Instructions to follow: In the data, find the word "coord" and copy out every line that has it.

Records shown:
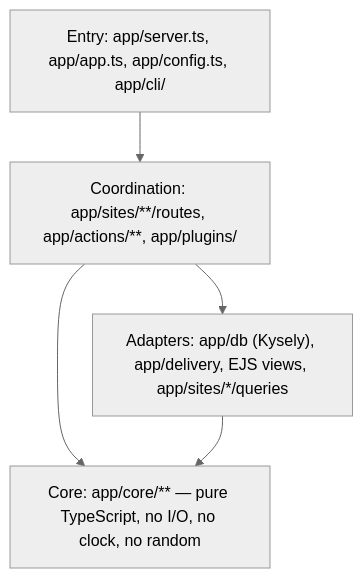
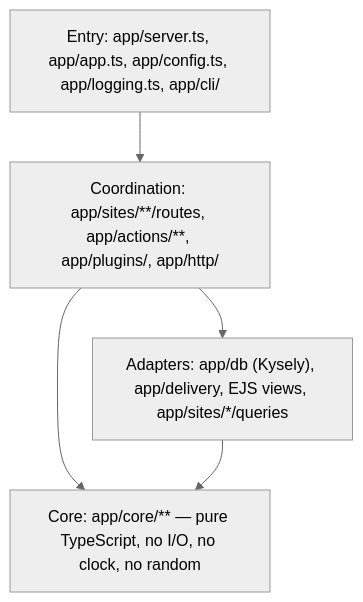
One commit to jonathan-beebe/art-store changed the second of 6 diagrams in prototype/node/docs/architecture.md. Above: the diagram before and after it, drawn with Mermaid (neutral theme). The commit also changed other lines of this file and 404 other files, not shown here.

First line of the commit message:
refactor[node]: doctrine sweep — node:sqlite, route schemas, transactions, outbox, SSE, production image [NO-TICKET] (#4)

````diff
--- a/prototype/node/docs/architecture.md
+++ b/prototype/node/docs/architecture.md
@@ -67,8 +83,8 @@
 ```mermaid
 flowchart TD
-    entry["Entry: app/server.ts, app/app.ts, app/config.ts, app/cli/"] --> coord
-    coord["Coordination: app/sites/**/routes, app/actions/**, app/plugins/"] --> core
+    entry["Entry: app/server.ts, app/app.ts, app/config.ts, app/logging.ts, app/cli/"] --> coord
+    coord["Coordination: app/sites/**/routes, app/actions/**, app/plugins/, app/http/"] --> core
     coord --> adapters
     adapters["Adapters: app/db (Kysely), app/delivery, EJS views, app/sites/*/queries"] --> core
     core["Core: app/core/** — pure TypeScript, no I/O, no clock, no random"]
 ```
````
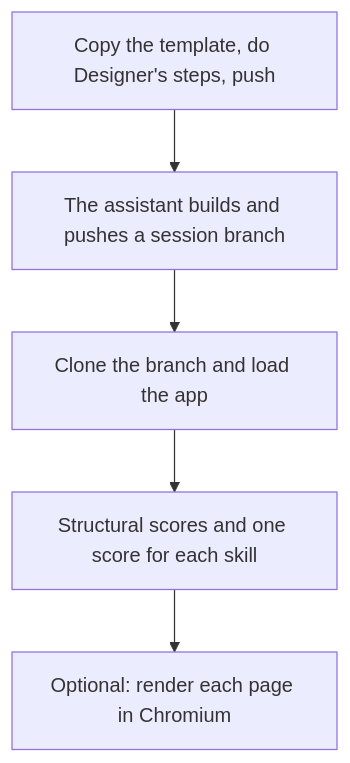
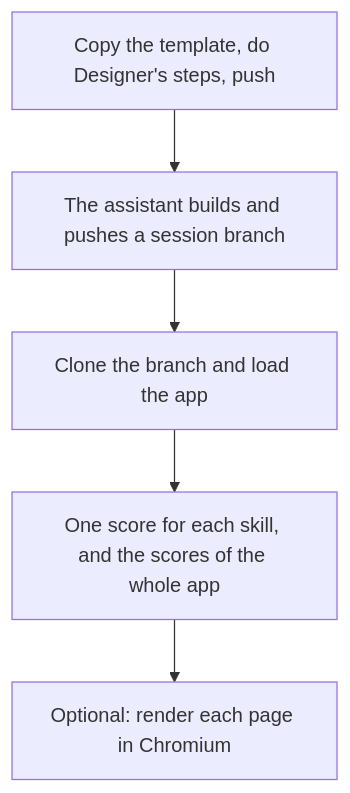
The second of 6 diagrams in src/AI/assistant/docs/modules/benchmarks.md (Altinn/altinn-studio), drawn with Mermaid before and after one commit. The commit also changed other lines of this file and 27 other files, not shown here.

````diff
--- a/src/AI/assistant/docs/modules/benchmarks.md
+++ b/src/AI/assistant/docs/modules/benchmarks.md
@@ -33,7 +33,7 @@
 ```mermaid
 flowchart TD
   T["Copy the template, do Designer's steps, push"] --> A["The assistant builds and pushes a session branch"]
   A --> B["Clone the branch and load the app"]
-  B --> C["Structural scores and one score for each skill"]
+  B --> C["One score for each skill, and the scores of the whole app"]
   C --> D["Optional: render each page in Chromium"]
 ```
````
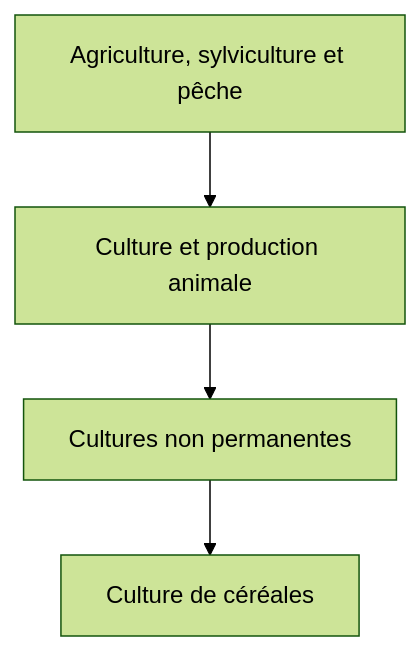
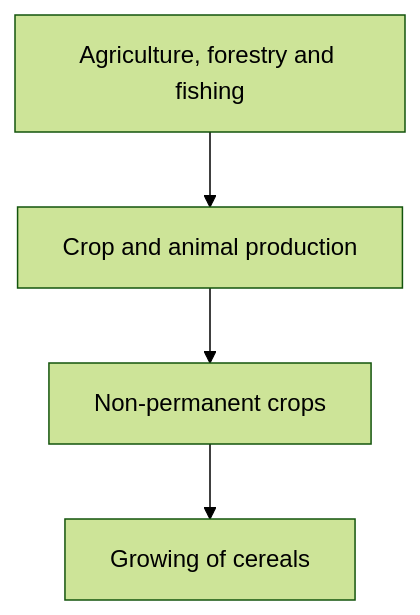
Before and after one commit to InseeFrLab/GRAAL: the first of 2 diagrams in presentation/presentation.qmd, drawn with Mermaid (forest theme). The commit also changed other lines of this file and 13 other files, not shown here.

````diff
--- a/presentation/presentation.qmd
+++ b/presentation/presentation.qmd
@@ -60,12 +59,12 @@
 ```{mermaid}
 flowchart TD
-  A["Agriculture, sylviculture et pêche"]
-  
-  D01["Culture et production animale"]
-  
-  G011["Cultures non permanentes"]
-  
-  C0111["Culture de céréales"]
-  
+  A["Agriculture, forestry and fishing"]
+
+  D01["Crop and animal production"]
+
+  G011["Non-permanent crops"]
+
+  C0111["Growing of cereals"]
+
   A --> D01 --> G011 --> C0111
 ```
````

---

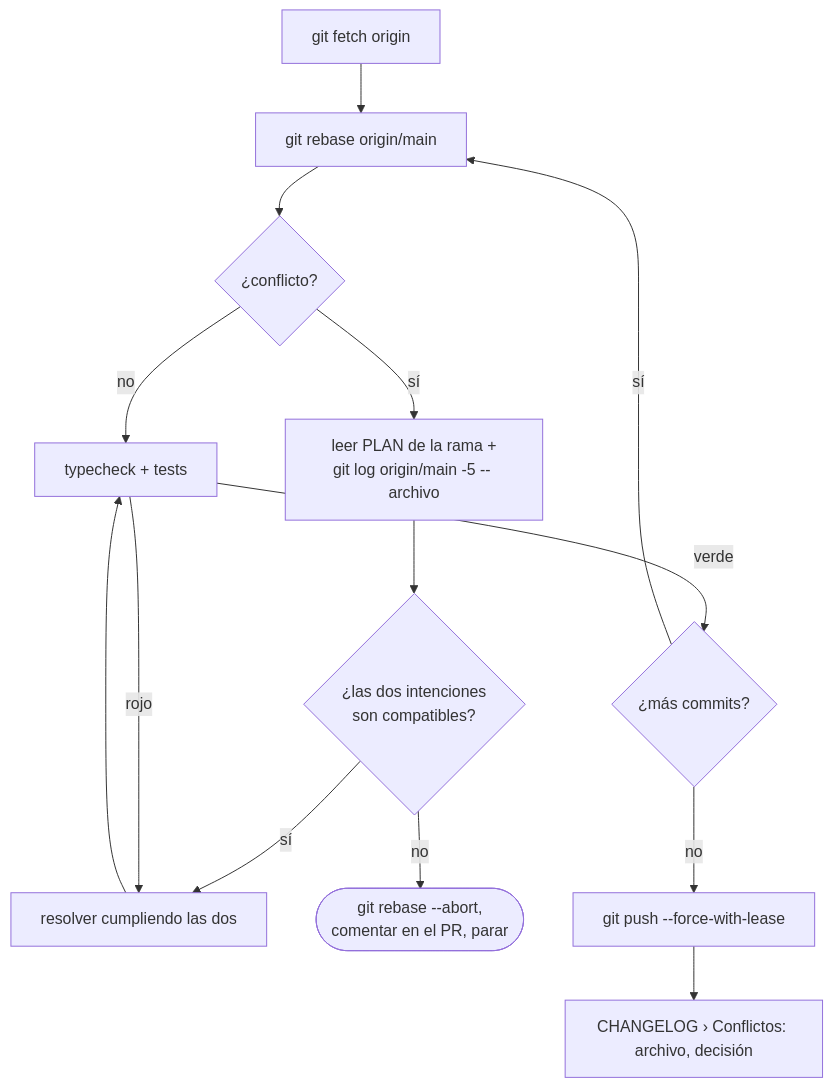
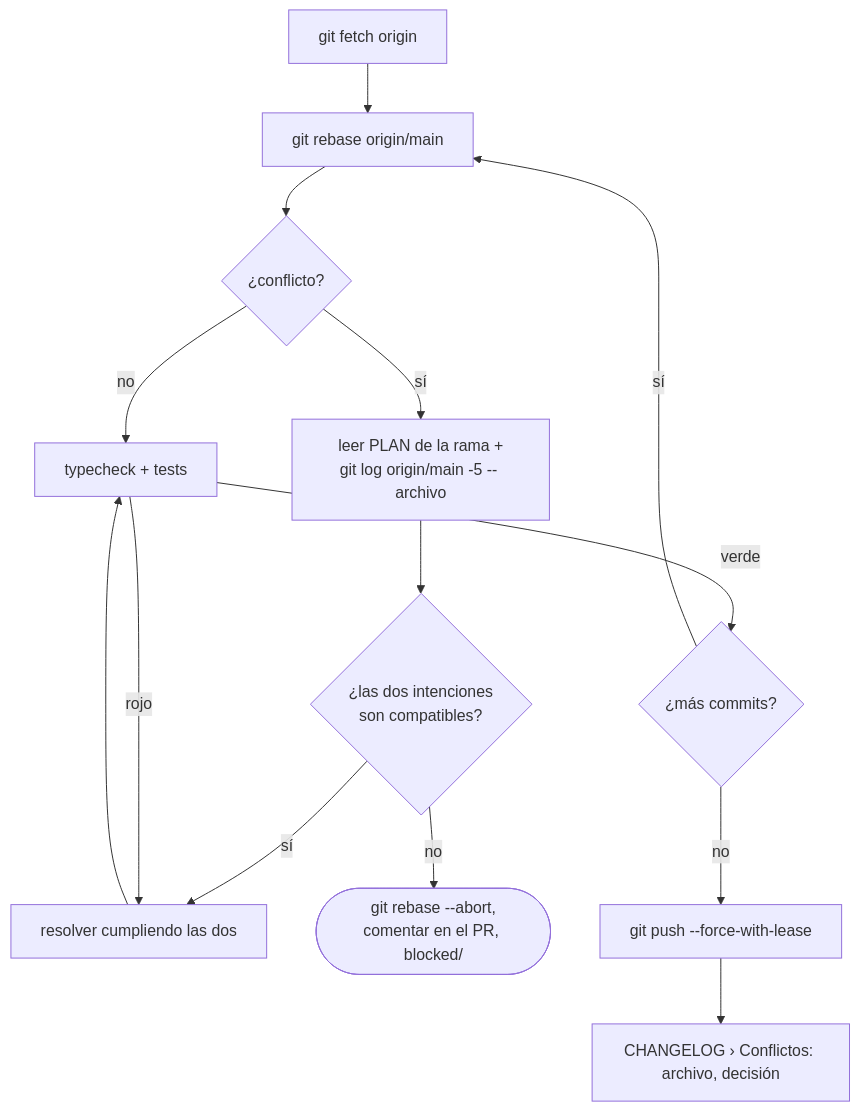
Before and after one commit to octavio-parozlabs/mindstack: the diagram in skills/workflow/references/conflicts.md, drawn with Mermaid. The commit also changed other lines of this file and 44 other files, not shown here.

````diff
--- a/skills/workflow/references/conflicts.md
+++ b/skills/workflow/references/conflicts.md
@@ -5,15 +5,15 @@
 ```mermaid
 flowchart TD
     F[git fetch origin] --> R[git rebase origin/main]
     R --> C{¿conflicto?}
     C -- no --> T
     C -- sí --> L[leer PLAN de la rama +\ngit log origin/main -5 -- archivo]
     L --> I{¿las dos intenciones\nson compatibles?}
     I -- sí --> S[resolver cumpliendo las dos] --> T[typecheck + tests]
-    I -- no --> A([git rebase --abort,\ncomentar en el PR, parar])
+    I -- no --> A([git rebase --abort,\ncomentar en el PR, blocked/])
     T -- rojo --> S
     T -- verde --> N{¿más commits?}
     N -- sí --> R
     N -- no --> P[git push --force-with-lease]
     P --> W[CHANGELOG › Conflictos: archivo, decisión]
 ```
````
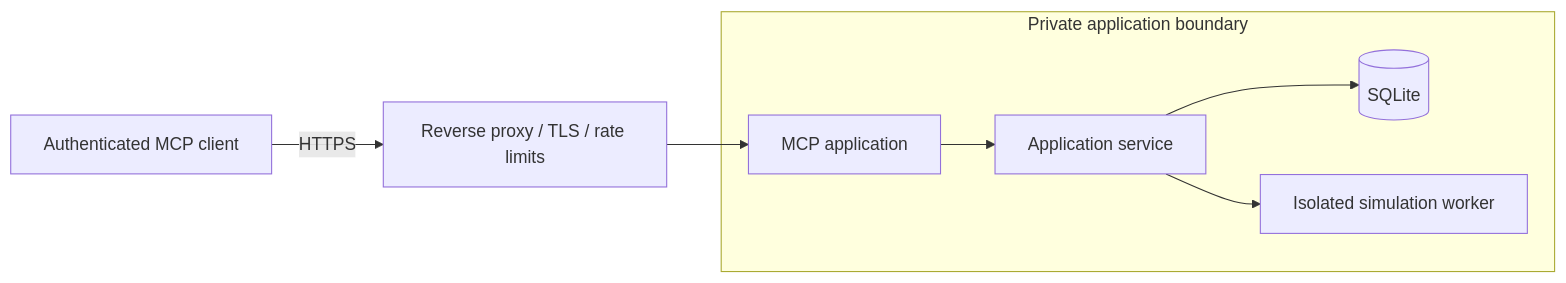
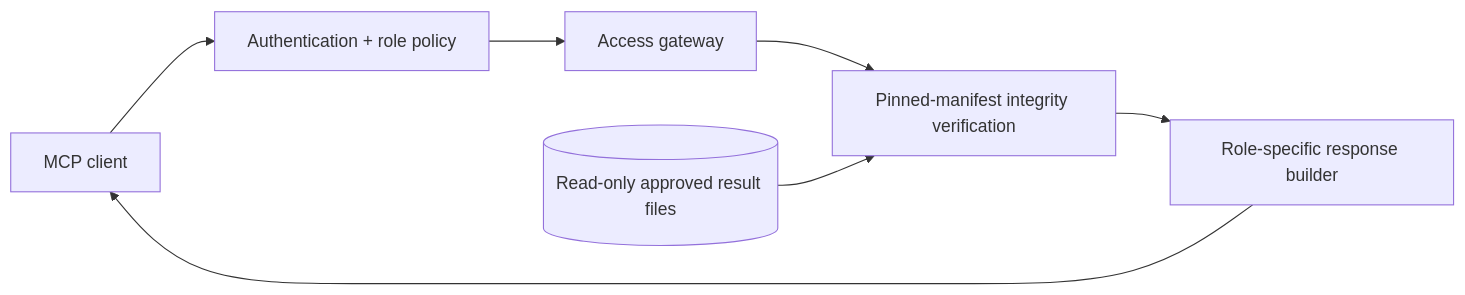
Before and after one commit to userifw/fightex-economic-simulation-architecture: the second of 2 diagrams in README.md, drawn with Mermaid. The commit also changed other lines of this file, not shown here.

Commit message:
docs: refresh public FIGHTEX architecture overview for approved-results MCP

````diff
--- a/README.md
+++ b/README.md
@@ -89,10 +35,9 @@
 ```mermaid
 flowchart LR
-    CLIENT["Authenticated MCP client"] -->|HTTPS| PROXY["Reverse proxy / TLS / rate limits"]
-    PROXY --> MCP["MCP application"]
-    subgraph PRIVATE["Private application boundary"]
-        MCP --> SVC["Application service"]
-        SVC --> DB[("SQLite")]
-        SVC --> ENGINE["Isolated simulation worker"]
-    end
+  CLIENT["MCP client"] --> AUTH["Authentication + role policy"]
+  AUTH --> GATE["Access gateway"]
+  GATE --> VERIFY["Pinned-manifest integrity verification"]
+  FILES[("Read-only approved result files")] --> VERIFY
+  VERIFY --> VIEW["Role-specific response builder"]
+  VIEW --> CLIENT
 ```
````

---

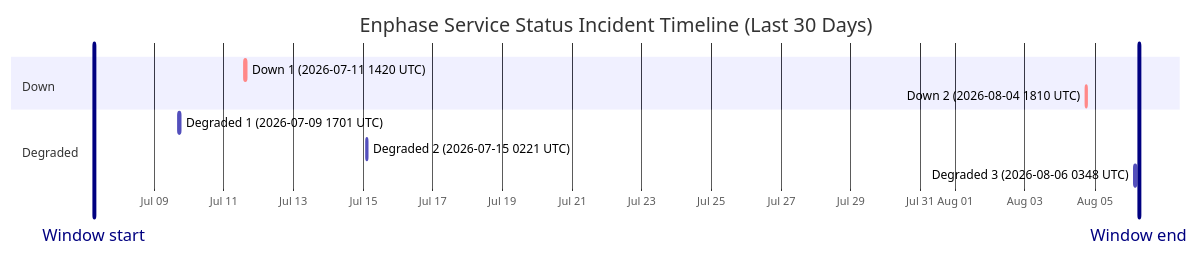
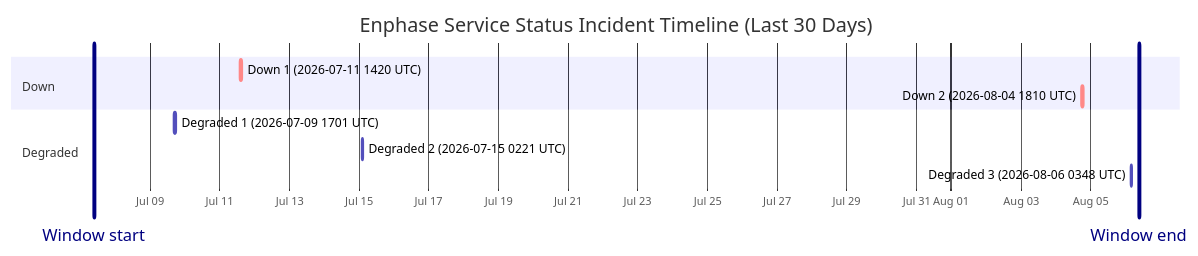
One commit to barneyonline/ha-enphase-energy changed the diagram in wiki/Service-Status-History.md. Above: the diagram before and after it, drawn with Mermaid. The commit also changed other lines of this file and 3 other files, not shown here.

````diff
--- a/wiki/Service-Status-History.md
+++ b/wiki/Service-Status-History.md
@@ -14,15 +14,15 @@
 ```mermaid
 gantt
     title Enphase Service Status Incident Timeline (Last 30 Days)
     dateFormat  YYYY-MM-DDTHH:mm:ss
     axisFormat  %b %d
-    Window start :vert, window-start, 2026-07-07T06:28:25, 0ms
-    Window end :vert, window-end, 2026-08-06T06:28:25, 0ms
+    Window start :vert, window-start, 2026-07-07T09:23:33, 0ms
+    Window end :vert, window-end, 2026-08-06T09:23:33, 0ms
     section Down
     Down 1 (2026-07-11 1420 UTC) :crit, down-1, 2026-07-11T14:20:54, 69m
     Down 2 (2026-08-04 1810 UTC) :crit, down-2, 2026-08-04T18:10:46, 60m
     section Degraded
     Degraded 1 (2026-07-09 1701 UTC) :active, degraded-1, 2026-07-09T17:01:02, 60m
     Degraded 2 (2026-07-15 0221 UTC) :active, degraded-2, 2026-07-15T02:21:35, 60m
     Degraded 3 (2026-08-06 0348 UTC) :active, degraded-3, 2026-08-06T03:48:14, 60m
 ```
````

Solution below:
-    entry["Entry: app/server.ts, app/app.ts, app/config.ts, app/cli/"] --> coord
-    coord["Coordination: app/sites/**/routes, app/actions/**, app/plugins/"] --> core
+    entry["Entry: app/server.ts, app/app.ts, app/config.ts, app/logging.ts, app/cli/"] --> coord
+    coord["Coordination: app/sites/**/routes, app/actions/**, app/plugins/, app/http/"] --> core
     coord --> adapters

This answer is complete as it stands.